CICJ researchers prof. Wim Huisman and dr. Marjolein Cupido have written a report on business involvement in international crimes for the upcoming conference of the Association International de Droit Penal (AIDP).
The report discusses the Dutch experience with prosecuting businessmen for international crimes and sets out the possibilities and limitations for establishing individual criminal responsibility for corporate complicity. The report focuses on corporate complicity for ‘core’ international crimes, i.e. war crimes, crimes against humanity, genocide, aggression and torture.
The report shows that Dutch law provides for a variety of modes of perpetration and participation. To establish criminal responsibility in cases of corporate complicity for international crimes, the concepts of functional (co-)perpetration, actually directing, aiding, and superior responsibility seem to be particularly important.
Despite apparently looser standards of criminal responsibility for corporate complicity under Dutch law as compared to international criminal law, it seems that Dutch courts still struggle with holding businessmen accountable as perpetrators of or participants in international crimes. This relates to the fact that corporate officials are often only remotely involved in criminal conduct and make neutral contributions to crimes, as a side-effect of their corporate policies and efforts.

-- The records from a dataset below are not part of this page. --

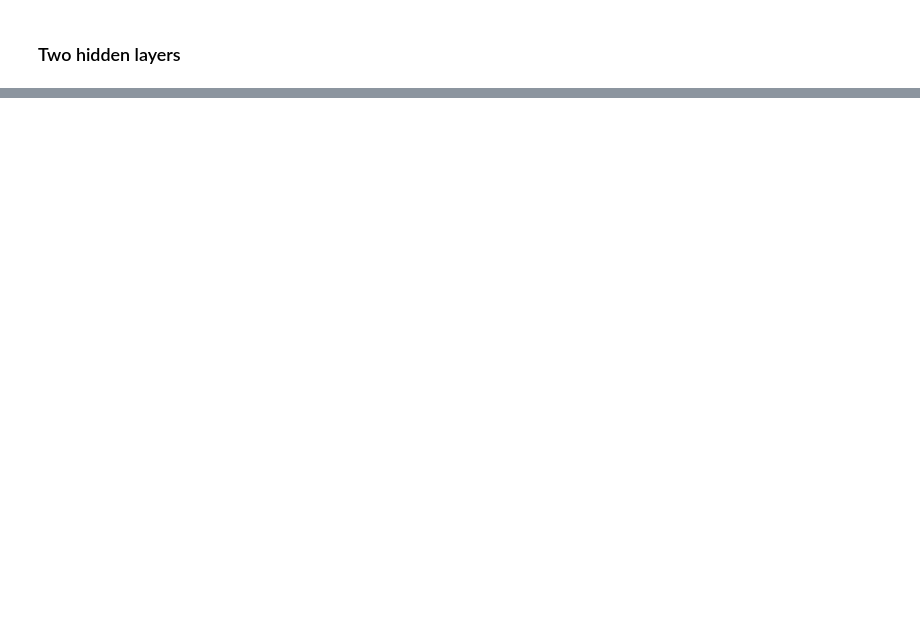
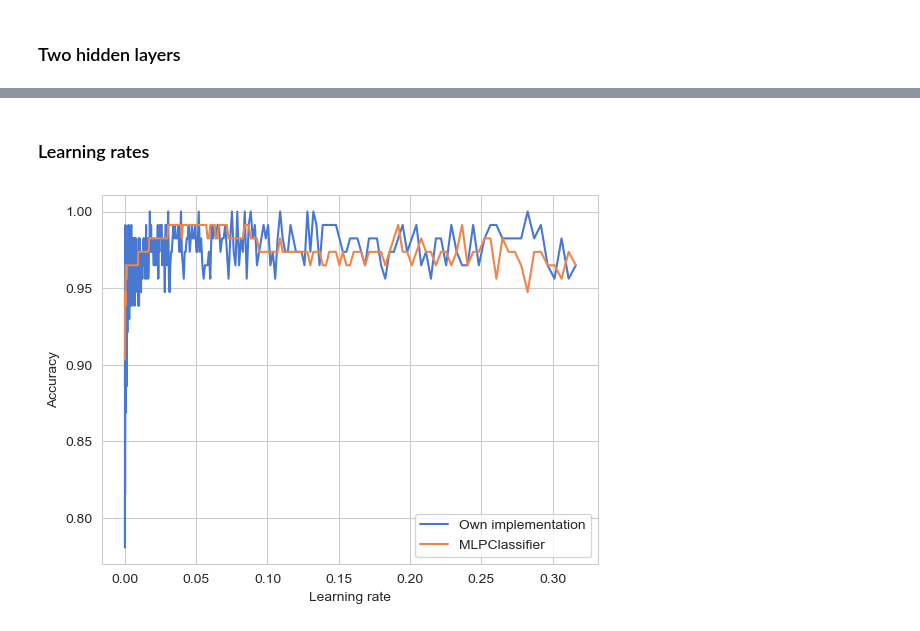
Before and after one commit to MariaFlyAway/Project2_FYS-STK3155, a Jupyter notebook: Code/Neural_Net/plotting_results.ipynb, the cells around one changed output, grey strips where cells are left out. Saved outputs shown, nothing was run; the diff lists cells and outputs as text; code cells hidden in the pictures; blank space fills up the shorter version.

Commit message:
implemented comparison of scikit learn and own implementation

```diff
--- a/Code/Neural_Net/plotting_results.ipynb
+++ b/Code/Neural_Net/plotting_results.ipynb
@@ -200,0 +201,18 @@ plt.show()
+# %% [markdown]
+### Learning rates
+# %%
+own_code = np.load('Results/Own_code_scores_lr.npy')
+MLP_sklearn = np.load('Results/MLP_scores_lr.npy')
+learning_rates = np.load('Results/learning_rates_comparison.npy')
+
+sns.set_style('whitegrid')
+sns.set_palette('muted')
+# %%
+plt.plot(learning_rates, own_code, label='Own implementation')
+plt.plot(learning_rates, MLP_sklearn, label='MLPClassifier')
+plt.xlabel('Learning rate')
+plt.ylabel('Accuracy')
+plt.legend()
+plt.show()
+# %% [output]
+[figure, added]
```
Also changed, not shown: parts of 3 cells of this notebook, 6 other files.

Considering these difficulties, it will often be challenging to hold corporate officials for international crimes. Prosecutors – if bringing charges – may therefore prefer alternative grounds for criminal responsibility, such as the dereliction of duties of care, violation of embargoes, or even corruption. However, while this enables holding corporate officials at least accountable for some crime, the practice can be criticized from the perspective of fair labelling and the expressive function of criminal law.
You can read the full report here.